* _YOUR ASSIGNMENT_:
What you print should match the entries exactly, only without the pictures.

(Data entries)
══════════════════════════════
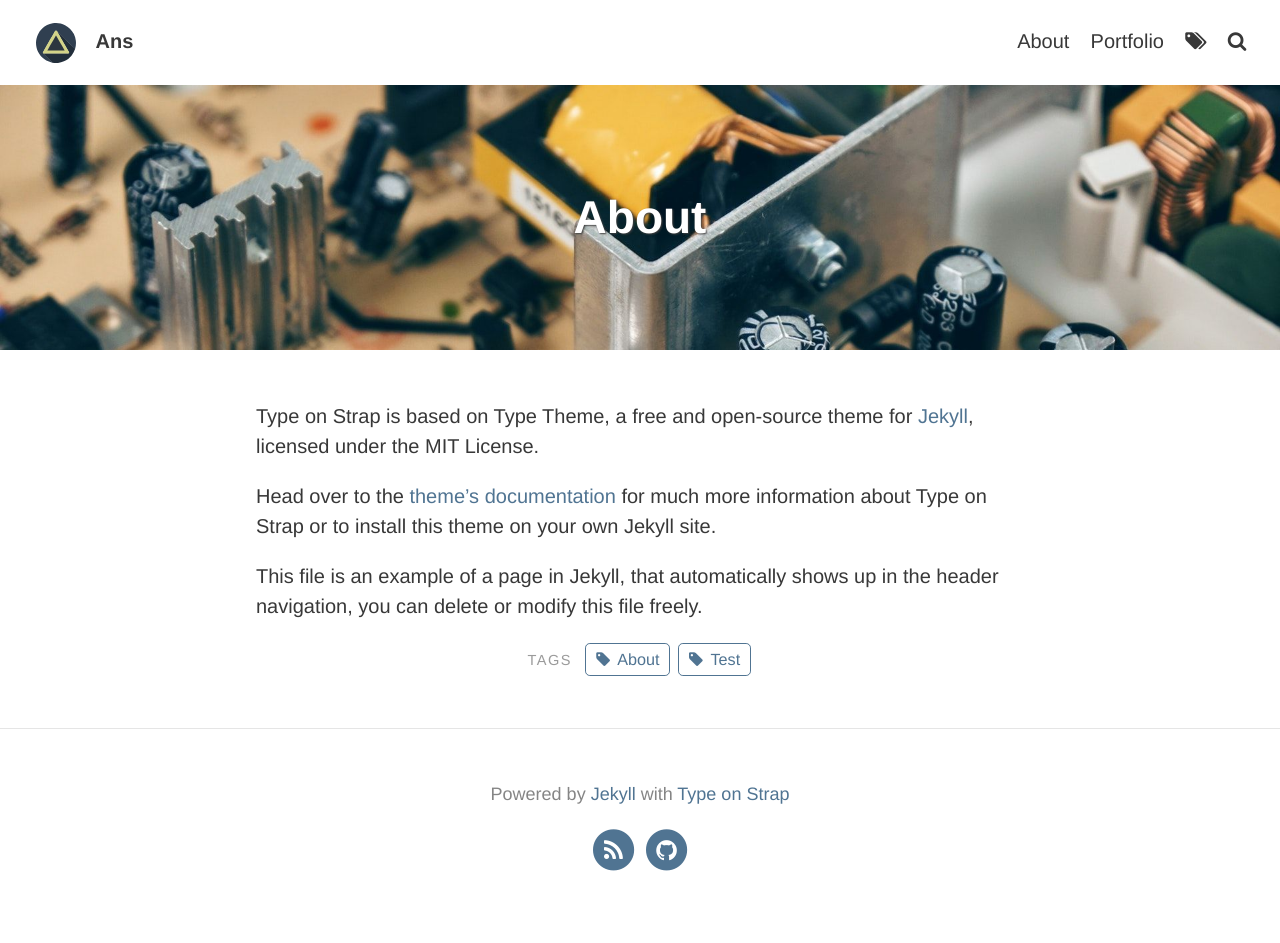
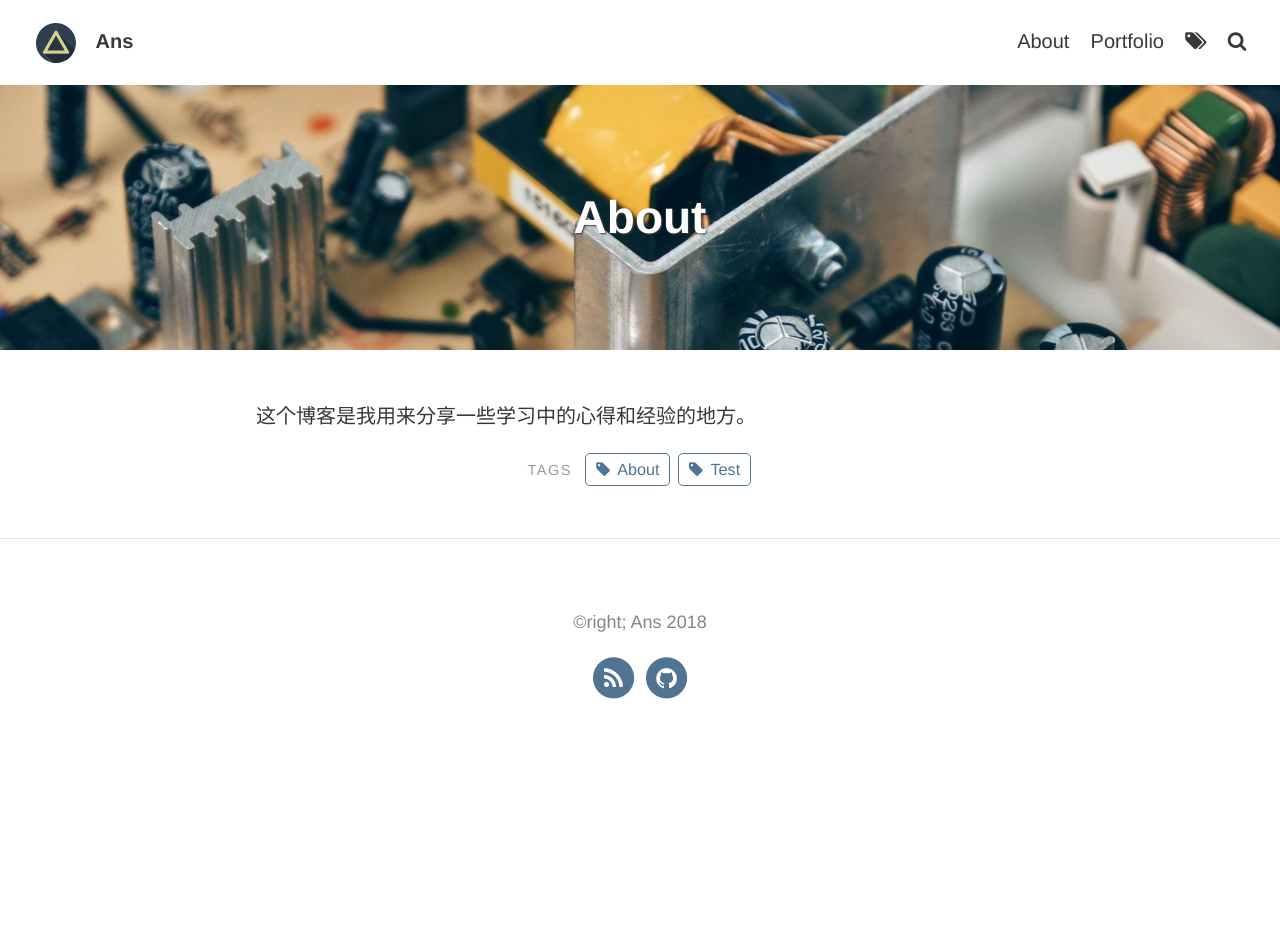
Before and after one commit to anthonysong/anthonysong.github.io, a Jekyll site: the page built from pages/about.md, in a window 1280 px wide. Built offline with Jekyll 4.4.1, drawn with Linux system fonts in a browser that asks for light colours; after the commit the page ends 900 px from its top, so only the background shows below that.

Commit message:
change theme

```diff
--- a/_config.yml
+++ b/_config.yml
@@ -15,10 +15,10 @@ theme_settings:
 
   # Header and footer text
   header_text: > #two or three lines to describe your site
-     <p>Change header text in <code>_config.yml</code> <br> to update this feature.</p>
+     <p>一个分享技术乐趣的博客</p>
   header_text_feature_image: assets/img/pexels/triangular.jpeg
   footer_text: >
-   Powered by <a href="https://jekyllrb.com/">Jekyll</a> with <a href="https://github.com/sylhare/Type-on-Strap">Type on Strap</a>
+   <p>&copyright; Ans 2018</p>
 
   # Icons
   rss: true  # Make sure you created a feed.xml with feed.xml layout
--- a/pages/about.md
+++ b/pages/about.md
@@ -6,8 +6,4 @@ feature-img: "assets/img/pexels/circuit.jpeg"
 tags: [About, Test]
 ---
 
-Type on Strap is based on Type Theme, a free and open-source theme for [Jekyll](http://jekyllrb.com/), licensed under the MIT License.
-
-Head over to the [theme's documentation](https://github.io/sylhare/Type-on-Strap) for much more information about Type on Strap or to install this theme on your own Jekyll site.
-
-This file is an example of a page in Jekyll, that automatically shows up in the header navigation, you can delete or modify this file freely.
+这个博客是我用来分享一些学习中的心得和经验的地方。
```
Also changed, not shown: _portfolio/cake.md (deleted, +0 -11 lines), _portfolio/circus.md (deleted, +0 -11 lines), _portfolio/gitlecture.md (deleted, +0 -11 lines), _portfolio/hanoi.md (deleted, +0 -10 lines), _portfolio/jekyllblog.md (deleted, +0 -9 lines), _portfolio/ninja.md (deleted, +0 -11 lines), _portfolio/safe.md (deleted, +0 -11 lines), _portfolio/scuxc.md (added, +7 -0 lines), _portfolio/submarine.md (deleted, +0 -10 lines), _portfolio/tictactoe.md (deleted, +0 -9 lines), assets/favicon.ico.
══════════════════════════════
* _RESPONSE_:
Before and after one commit to anthonysong/anthonysong.github.io, a Jekyll site: the page built from pages/about.md, in a window 1280 px wide. Built offline with Jekyll 4.4.1, drawn with Linux system fonts in a browser that asks for light colours; after the commit the page ends 900 px from its top, so only the background shows below that.

Commit message:
change theme

```diff
--- a/_config.yml
+++ b/_config.yml
@@ -15,10 +15,10 @@ theme_settings:
 
   # Header and footer text
   header_text: > #two or three lines to describe your site
-     <p>Change header text in <code>_config.yml</code> <br> to update this feature.</p>
+     <p>一个分享技术乐趣的博客</p>
   header_text_feature_image: assets/img/pexels/triangular.jpeg
   footer_text: >
-   Powered by <a href="https://jekyllrb.com/">Jekyll</a> with <a href="https://github.com/sylhare/Type-on-Strap">Type on Strap</a>
+   <p>&copyright; Ans 2018</p>
 
   # Icons
   rss: true  # Make sure you created a feed.xml with feed.xml layout
--- a/pages/about.md
+++ b/pages/about.md
@@ -6,8 +6,4 @@ feature-img: "assets/img/pexels/circuit.jpeg"
 tags: [About, Test]
 ---
 
-Type on Strap is based on Type Theme, a free and open-source theme for [Jekyll](http://jekyllrb.com/), licensed under the MIT License.
-
-Head over to the [theme's documentation](https://github.io/sylhare/Type-on-Strap) for much more information about Type on Strap or to install this theme on your own Jekyll site.
-
-This file is an example of a page in Jekyll, that automatically shows up in the header navigation, you can delete or modify this file freely.
+这个博客是我用来分享一些学习中的心得和经验的地方。
```
Also changed, not shown: _portfolio/cake.md (deleted, +0 -11 lines), _portfolio/circus.md (deleted, +0 -11 lines), _portfolio/gitlecture.md (deleted, +0 -11 lines), _portfolio/hanoi.md (deleted, +0 -10 lines), _portfolio/jekyllblog.md (deleted, +0 -9 lines), _portfolio/ninja.md (deleted, +0 -11 lines), _portfolio/safe.md (deleted, +0 -11 lines), _portfolio/scuxc.md (added, +7 -0 lines), _portfolio/submarine.md (deleted, +0 -10 lines), _portfolio/tictactoe.md (deleted, +0 -9 lines), assets/favicon.ico.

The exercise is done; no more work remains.